------ TASK INPUTS ------

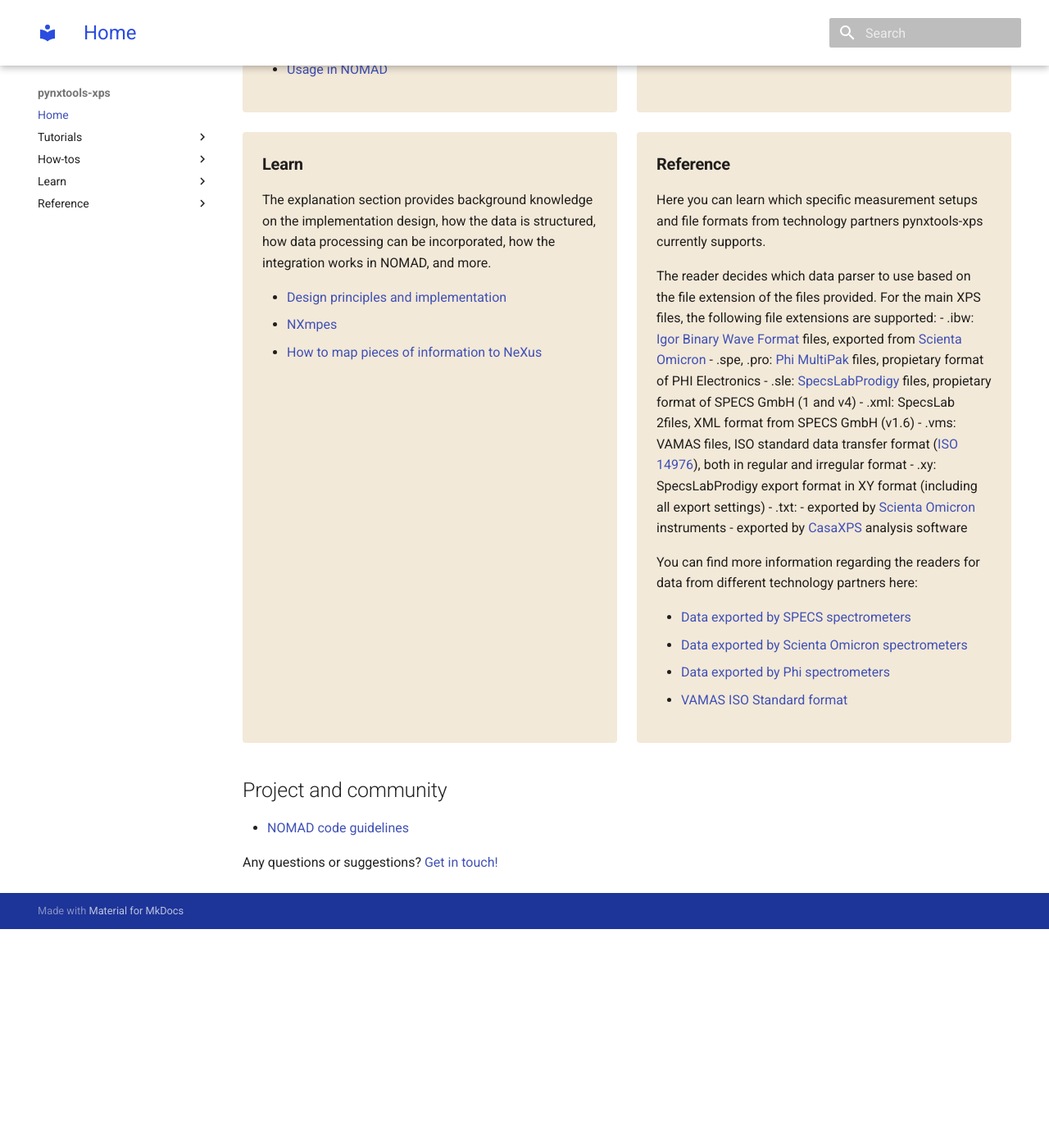
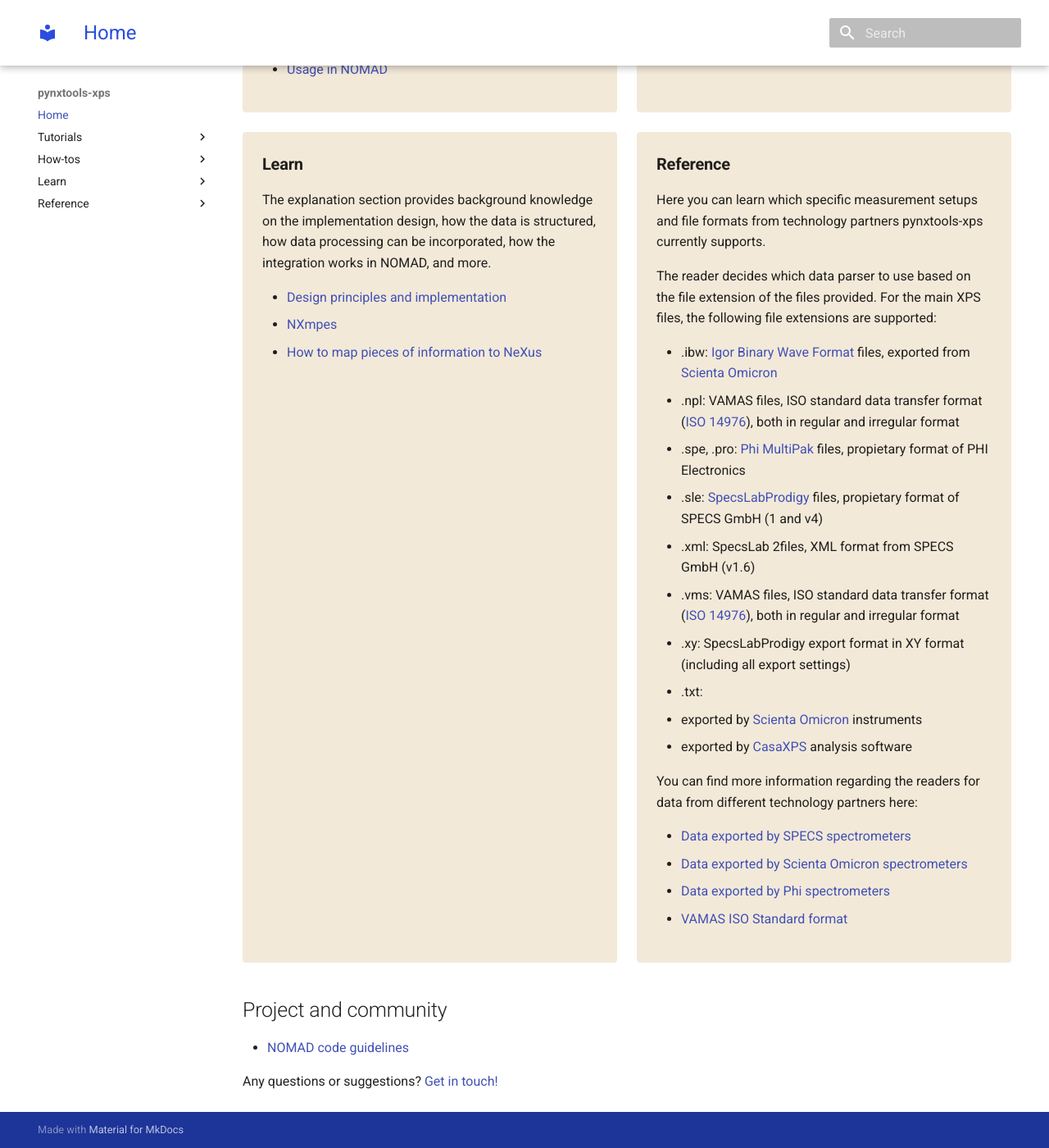
Before and after one commit to FAIRmat-NFDI/pynxtools-xps, an MkDocs documentation site: the page built from docs/index.md, in a window 1280 px wide and 1400 px high, scrolled down 749 px. Shown: the whole window at 82% size. Built offline with MkDocs 1.6.1 and Material for MkDocs 9.7.7, drawn with Linux system fonts in a browser that asks for light colours; before the commit the page ends 1882 px from its top, so only the background shows below that.

Commit message:
add npl to supported file formats

```diff
--- a/docs/index.md
+++ b/docs/index.md
@@ -55,7 +55,9 @@
 Here you can learn which specific measurement setups and file formats from technology partners pynxtools-xps currently supports.
 
 The reader decides which data parser to use based on the file extension of the files provided. For the main XPS files, the following file extensions are supported:
+
 - .ibw: [Igor Binary Wave Format](https://www.wavemetrics.com/) files, exported from [Scienta Omicron](https://scientaomicron.com/en)
+- .npl: VAMAS files, ISO standard data transfer format ([ISO 14976](https://www.iso.org/standard/24269.html)), both in regular and irregular format
 - .spe, .pro: [Phi MultiPak](https://www.phi.com/surface-analysis-equipment/genesis.html#software:multi-pak-data-reduction-software/) files, propietary format of PHI Electronics
 - .sle: [SpecsLabProdigy](https://www.specs-group.com/nc/specs/products/detail/prodigy/) files, propietary format of SPECS GmbH (1 and v4)
 - .xml: SpecsLab 2files, XML format from SPECS GmbH (v1.6)
```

------

ACTIVITY = Lines in the records that hold the word "html" are to be counted; give only the total.

TASK OUTPUT = 2